Version difference data
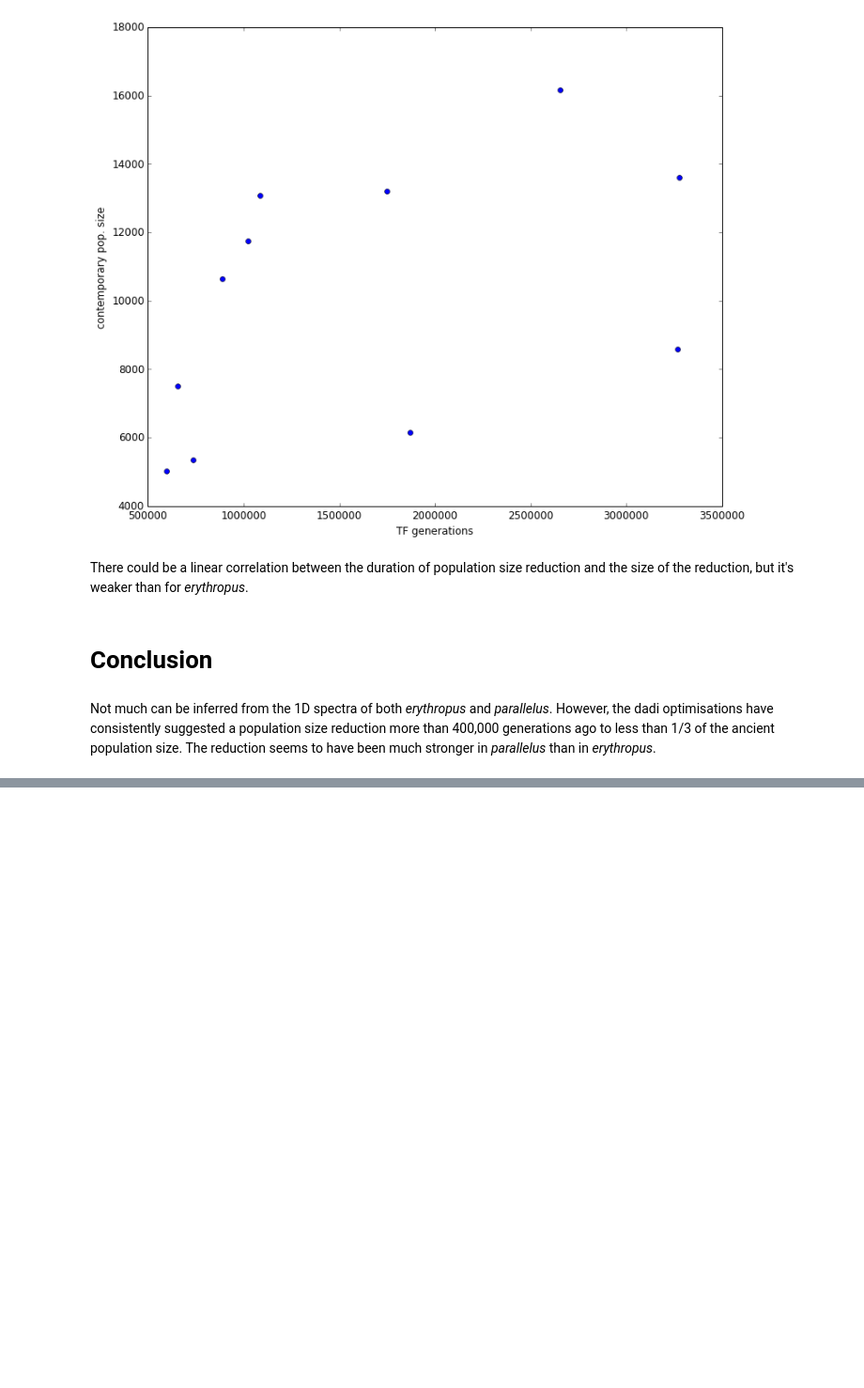
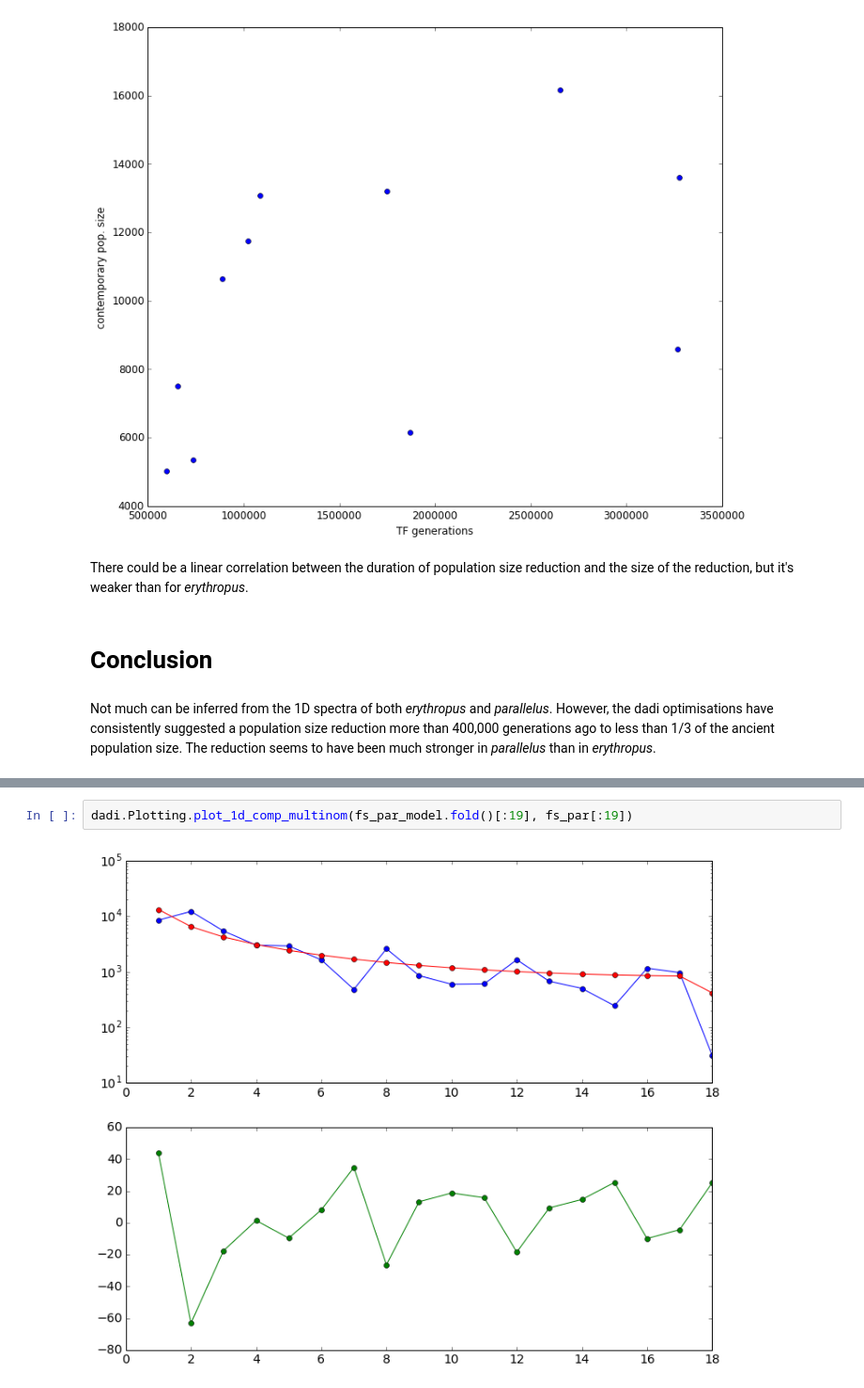
Before and after one commit to claudiuskerth/PhDthesis, a Jupyter notebook: Data_analysis/SNP-indel-calling/dadi/05_1D_model_synthesis.ipynb, the cells around one changed output, grey strips where cells are left out. Shown at 94% size. Saved outputs shown, nothing was run; the diff lists cells and outputs as text; blank space fills up the shorter version.

```diff
--- a/Data_analysis/SNP-indel-calling/dadi/05_1D_model_synthesis.ipynb
+++ b/Data_analysis/SNP-indel-calling/dadi/05_1D_model_synthesis.ipynb
@@ -681,0 +845,4 @@ Not much can be inferred from the 1D spectra of both _erythropus_ and _parallelu
+# %%
+dadi.Plotting.plot_1d_comp_multinom(fs_par_model.fold()[:19], fs_par[:19])
+# %% [output]
+[figure, added]
```
Also changed, not shown: parts of 35 cells of this notebook, 22 other files.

● **To do**: Above are some records. Copy each of their lines that holds the string "output".

● **Response area**:
Before and after one commit to claudiuskerth/PhDthesis, a Jupyter notebook: Data_analysis/SNP-indel-calling/dadi/05_1D_model_synthesis.ipynb, the cells around one changed output, grey strips where cells are left out. Shown at 94% size. Saved outputs shown, nothing was run; the diff lists cells and outputs as text; blank space fills up the shorter version.
+# %% [output]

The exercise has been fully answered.